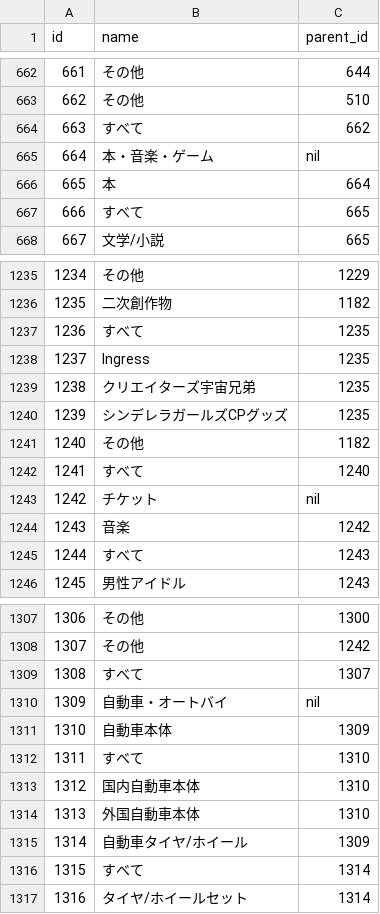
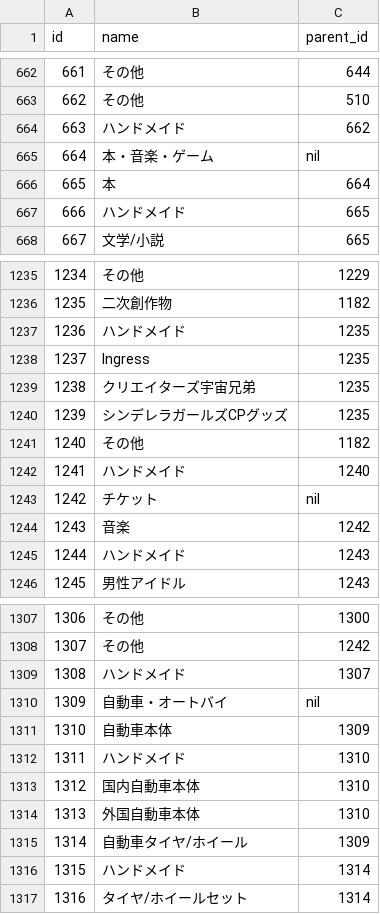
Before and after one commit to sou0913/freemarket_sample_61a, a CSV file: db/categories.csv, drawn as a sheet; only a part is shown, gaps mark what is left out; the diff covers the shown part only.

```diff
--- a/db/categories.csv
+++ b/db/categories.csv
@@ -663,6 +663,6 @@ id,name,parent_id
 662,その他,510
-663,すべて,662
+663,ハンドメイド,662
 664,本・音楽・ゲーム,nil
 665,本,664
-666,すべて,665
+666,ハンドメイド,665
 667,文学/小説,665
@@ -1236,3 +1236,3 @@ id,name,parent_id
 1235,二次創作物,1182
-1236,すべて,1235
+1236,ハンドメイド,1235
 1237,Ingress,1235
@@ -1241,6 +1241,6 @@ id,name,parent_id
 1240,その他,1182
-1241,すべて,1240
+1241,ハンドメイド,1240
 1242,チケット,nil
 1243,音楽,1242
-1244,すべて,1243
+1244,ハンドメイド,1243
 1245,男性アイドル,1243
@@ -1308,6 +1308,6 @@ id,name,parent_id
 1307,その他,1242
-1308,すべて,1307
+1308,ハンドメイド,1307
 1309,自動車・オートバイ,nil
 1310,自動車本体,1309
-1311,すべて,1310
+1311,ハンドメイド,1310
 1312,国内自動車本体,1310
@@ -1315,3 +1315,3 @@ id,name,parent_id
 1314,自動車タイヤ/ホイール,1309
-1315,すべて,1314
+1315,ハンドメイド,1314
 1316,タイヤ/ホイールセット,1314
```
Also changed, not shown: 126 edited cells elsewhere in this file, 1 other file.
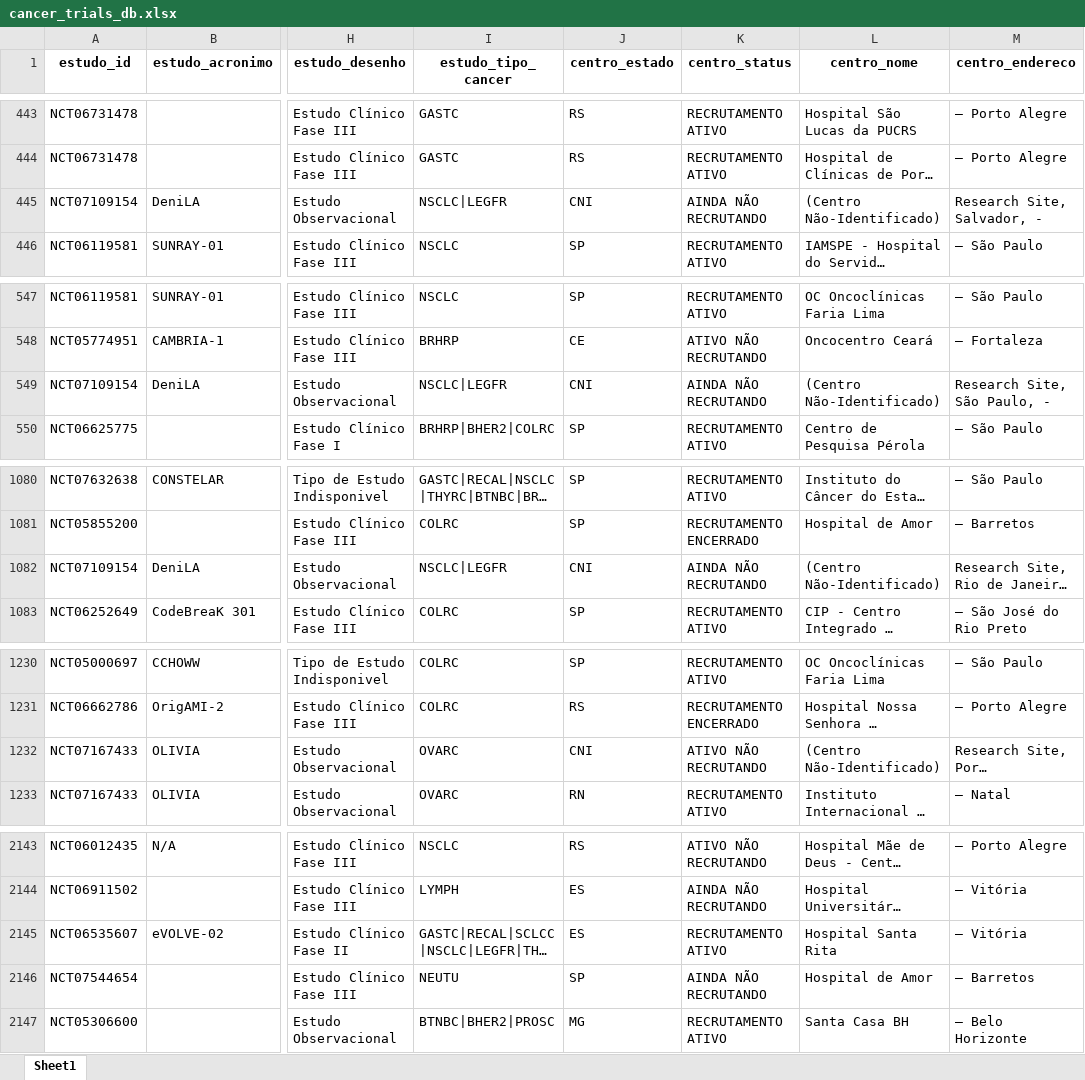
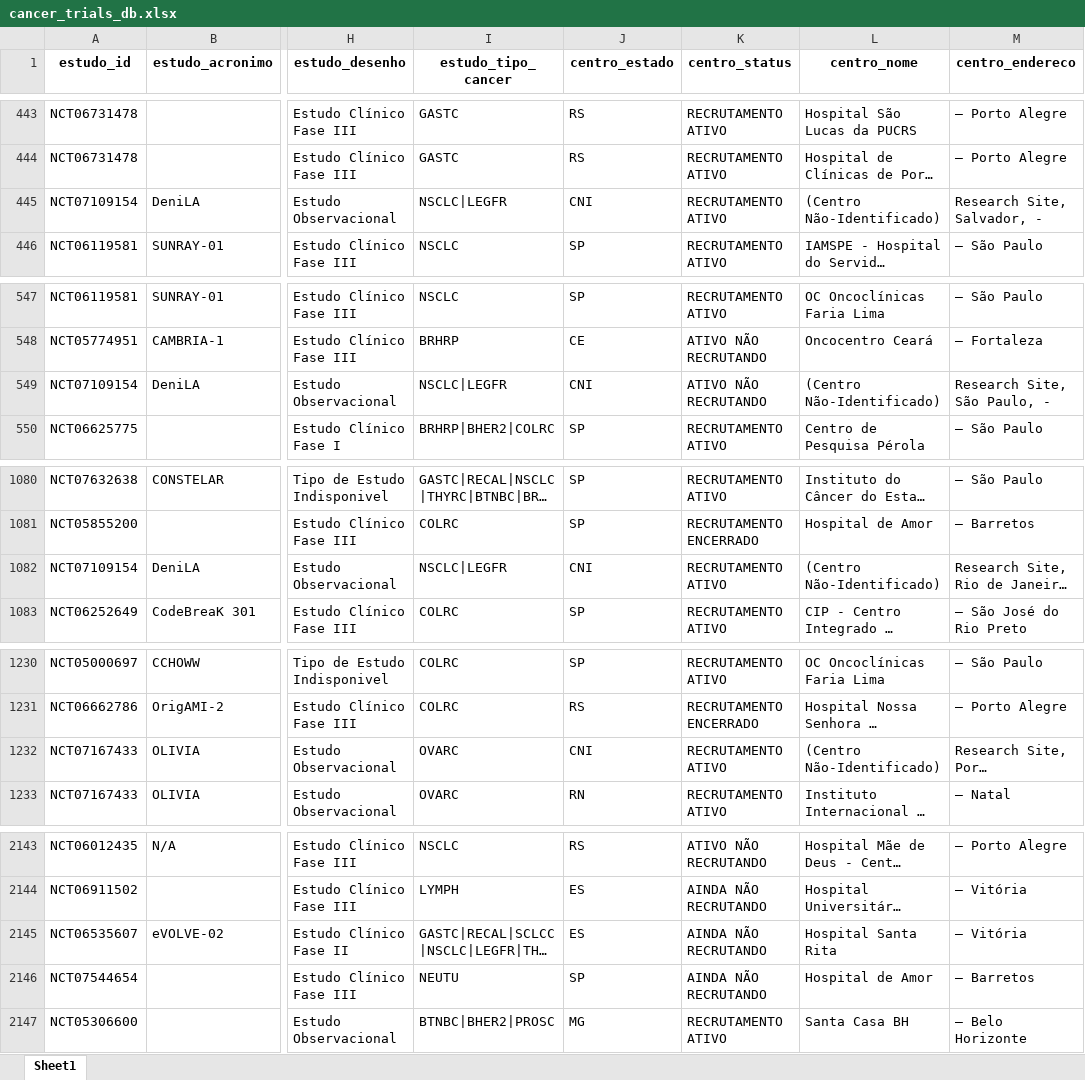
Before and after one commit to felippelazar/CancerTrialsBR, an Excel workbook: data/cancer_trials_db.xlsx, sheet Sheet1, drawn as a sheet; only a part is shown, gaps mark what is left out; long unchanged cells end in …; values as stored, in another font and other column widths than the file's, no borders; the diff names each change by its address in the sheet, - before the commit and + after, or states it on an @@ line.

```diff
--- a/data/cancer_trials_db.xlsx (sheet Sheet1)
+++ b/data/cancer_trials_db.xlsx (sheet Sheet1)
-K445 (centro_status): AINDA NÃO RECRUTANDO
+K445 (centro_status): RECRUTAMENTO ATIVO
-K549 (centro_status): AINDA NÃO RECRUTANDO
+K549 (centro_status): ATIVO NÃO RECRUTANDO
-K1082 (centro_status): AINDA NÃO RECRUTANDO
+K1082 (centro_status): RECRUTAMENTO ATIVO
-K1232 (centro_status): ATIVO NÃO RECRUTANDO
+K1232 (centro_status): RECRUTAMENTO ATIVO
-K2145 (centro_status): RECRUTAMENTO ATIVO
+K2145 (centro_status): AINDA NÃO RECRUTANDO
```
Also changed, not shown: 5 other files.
====================
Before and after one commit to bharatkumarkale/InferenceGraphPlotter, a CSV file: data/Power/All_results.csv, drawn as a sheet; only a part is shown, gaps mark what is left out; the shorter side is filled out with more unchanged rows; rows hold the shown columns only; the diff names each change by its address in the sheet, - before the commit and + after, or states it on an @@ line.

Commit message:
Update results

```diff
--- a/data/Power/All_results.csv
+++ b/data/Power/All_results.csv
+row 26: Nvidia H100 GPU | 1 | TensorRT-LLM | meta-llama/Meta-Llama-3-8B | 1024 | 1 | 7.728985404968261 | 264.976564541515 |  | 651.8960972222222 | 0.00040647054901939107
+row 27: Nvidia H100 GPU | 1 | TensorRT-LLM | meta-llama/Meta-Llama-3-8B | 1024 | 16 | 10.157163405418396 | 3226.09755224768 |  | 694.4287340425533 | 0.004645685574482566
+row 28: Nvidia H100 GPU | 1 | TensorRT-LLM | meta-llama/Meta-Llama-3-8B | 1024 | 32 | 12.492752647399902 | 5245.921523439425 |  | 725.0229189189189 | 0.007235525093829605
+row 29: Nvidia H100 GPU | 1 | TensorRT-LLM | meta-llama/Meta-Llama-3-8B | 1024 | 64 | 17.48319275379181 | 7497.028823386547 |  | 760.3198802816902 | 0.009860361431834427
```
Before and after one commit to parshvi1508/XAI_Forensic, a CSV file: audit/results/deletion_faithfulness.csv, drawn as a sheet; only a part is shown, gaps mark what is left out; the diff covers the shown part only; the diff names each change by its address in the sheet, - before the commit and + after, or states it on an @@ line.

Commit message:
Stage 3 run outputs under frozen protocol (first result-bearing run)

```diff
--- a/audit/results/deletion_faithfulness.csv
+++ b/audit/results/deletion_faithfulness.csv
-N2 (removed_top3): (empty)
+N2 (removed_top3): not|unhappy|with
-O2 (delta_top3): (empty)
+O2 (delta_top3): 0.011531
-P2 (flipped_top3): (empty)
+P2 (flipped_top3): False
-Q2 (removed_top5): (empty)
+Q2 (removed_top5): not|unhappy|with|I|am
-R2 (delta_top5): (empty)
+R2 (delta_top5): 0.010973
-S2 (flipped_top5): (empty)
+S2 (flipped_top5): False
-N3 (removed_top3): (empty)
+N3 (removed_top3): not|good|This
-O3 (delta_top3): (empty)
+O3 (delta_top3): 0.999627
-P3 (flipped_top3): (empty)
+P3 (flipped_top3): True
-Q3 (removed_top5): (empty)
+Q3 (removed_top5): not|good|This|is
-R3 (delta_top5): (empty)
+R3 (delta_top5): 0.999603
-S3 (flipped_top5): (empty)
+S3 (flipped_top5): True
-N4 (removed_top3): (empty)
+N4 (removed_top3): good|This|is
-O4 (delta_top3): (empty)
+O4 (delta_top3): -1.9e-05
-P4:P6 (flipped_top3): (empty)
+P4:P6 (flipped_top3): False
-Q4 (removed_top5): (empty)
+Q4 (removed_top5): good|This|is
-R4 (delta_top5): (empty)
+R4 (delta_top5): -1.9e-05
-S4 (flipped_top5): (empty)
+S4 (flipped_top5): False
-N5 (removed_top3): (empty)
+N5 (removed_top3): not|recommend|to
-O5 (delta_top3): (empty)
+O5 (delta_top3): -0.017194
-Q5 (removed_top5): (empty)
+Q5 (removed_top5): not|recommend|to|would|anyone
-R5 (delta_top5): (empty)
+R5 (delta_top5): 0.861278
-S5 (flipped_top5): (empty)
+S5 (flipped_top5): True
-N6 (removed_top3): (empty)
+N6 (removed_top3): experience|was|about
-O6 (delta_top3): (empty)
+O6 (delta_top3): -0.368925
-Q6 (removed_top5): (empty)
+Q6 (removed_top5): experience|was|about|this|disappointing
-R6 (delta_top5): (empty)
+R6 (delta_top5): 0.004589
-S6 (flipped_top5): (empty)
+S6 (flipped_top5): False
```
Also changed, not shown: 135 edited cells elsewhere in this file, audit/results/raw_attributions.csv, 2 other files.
====================
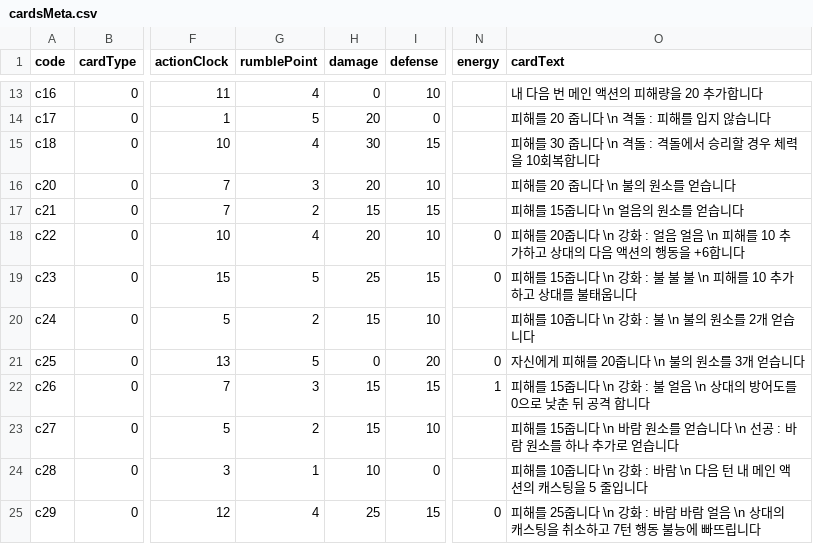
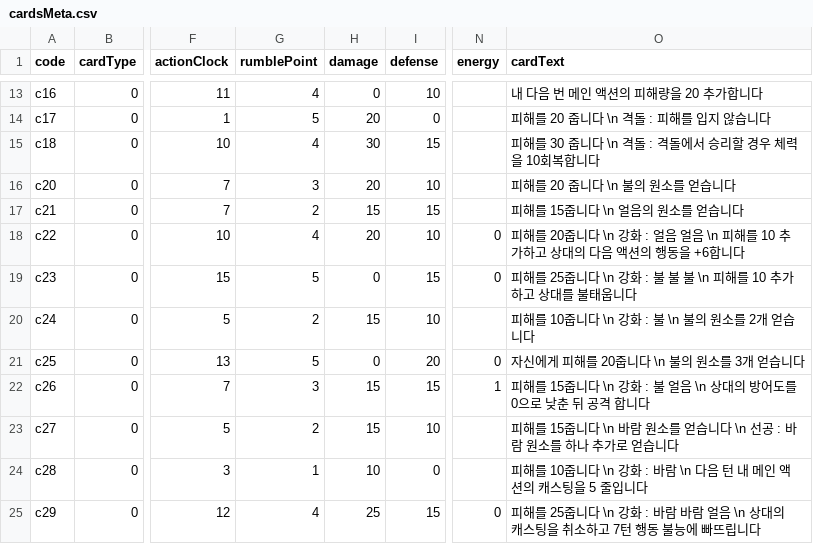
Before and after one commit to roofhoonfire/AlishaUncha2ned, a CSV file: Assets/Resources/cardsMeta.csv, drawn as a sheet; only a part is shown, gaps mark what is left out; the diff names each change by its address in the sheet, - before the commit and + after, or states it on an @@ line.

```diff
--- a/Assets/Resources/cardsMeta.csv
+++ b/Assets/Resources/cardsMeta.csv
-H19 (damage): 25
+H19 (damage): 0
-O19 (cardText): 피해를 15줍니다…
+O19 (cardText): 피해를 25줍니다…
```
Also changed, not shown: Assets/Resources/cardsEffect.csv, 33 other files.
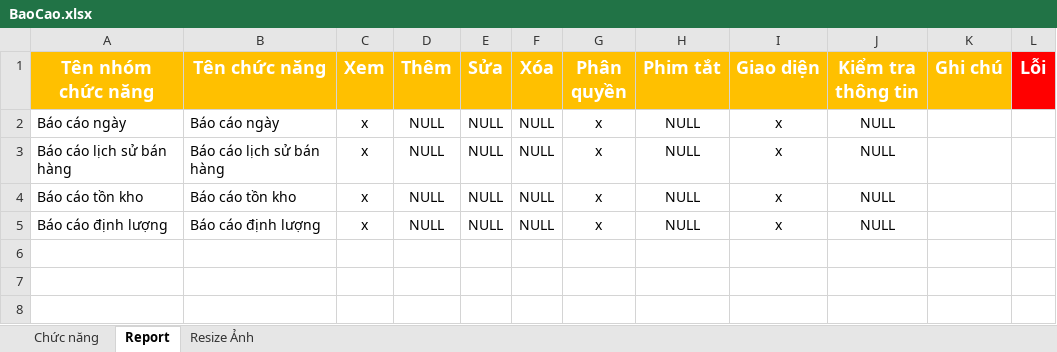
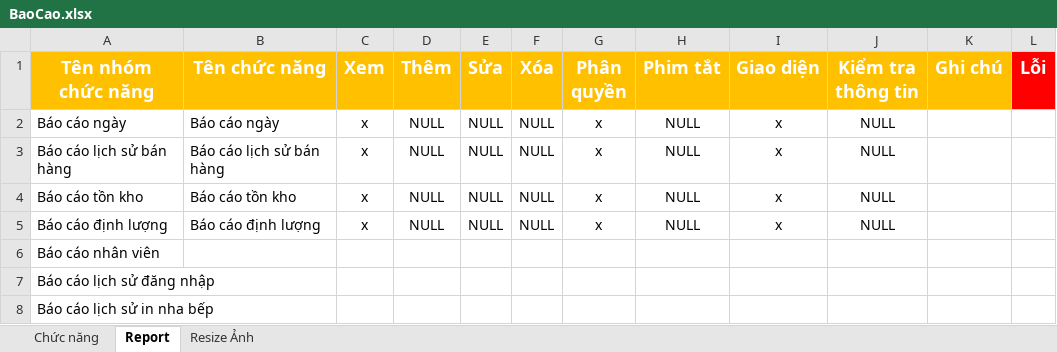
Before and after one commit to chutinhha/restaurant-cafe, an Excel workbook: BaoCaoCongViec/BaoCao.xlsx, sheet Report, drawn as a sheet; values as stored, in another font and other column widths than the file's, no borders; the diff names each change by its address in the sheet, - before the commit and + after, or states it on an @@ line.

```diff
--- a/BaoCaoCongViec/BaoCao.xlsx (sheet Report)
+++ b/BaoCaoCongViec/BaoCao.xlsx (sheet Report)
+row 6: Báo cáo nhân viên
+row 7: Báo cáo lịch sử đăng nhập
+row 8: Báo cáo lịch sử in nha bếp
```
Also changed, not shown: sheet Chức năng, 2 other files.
====================
● **Try it**
Go through the entries above and report every line in which the word "sheet" appears.

● **Result of this task**
Before and after one commit to sou0913/freemarket_sample_61a, a CSV file: db/categories.csv, drawn as a sheet; only a part is shown, gaps mark what is left out; the diff covers the shown part only.
Before and after one commit to felippelazar/CancerTrialsBR, an Excel workbook: data/cancer_trials_db.xlsx, sheet Sheet1, drawn as a sheet; only a part is shown, gaps mark what is left out; long unchanged cells end in …; values as stored, in another font and other column widths than the file's, no borders; the diff names each change by its address in the sheet, - before the commit and + after, or states it on an @@ line.
--- a/data/cancer_trials_db.xlsx (sheet Sheet1)
+++ b/data/cancer_trials_db.xlsx (sheet Sheet1)
Before and after one commit to bharatkumarkale/InferenceGraphPlotter, a CSV file: data/Power/All_results.csv, drawn as a sheet; only a part is shown, gaps mark what is left out; the shorter side is filled out with more unchanged rows; rows hold the shown columns only; the diff names each change by its address in the sheet, - before the commit and + after, or states it on an @@ line.
Before and after one commit to parshvi1508/XAI_Forensic, a CSV file: audit/results/deletion_faithfulness.csv, drawn as a sheet; only a part is shown, gaps mark what is left out; the diff covers the shown part only; the diff names each change by its address in the sheet, - before the commit and + after, or states it on an @@ line.
Before and after one commit to roofhoonfire/AlishaUncha2ned, a CSV file: Assets/Resources/cardsMeta.csv, drawn as a sheet; only a part is shown, gaps mark what is left out; the diff names each change by its address in the sheet, - before the commit and + after, or states it on an @@ line.
Before and after one commit to chutinhha/restaurant-cafe, an Excel workbook: BaoCaoCongViec/BaoCao.xlsx, sheet Report, drawn as a sheet; values as stored, in another font and other column widths than the file's, no borders; the diff names each change by its address in the sheet, - before the commit and + after, or states it on an @@ line.
--- a/BaoCaoCongViec/BaoCao.xlsx (sheet Report)
+++ b/BaoCaoCongViec/BaoCao.xlsx (sheet Report)
Also changed, not shown: sheet Chức năng, 2 other files.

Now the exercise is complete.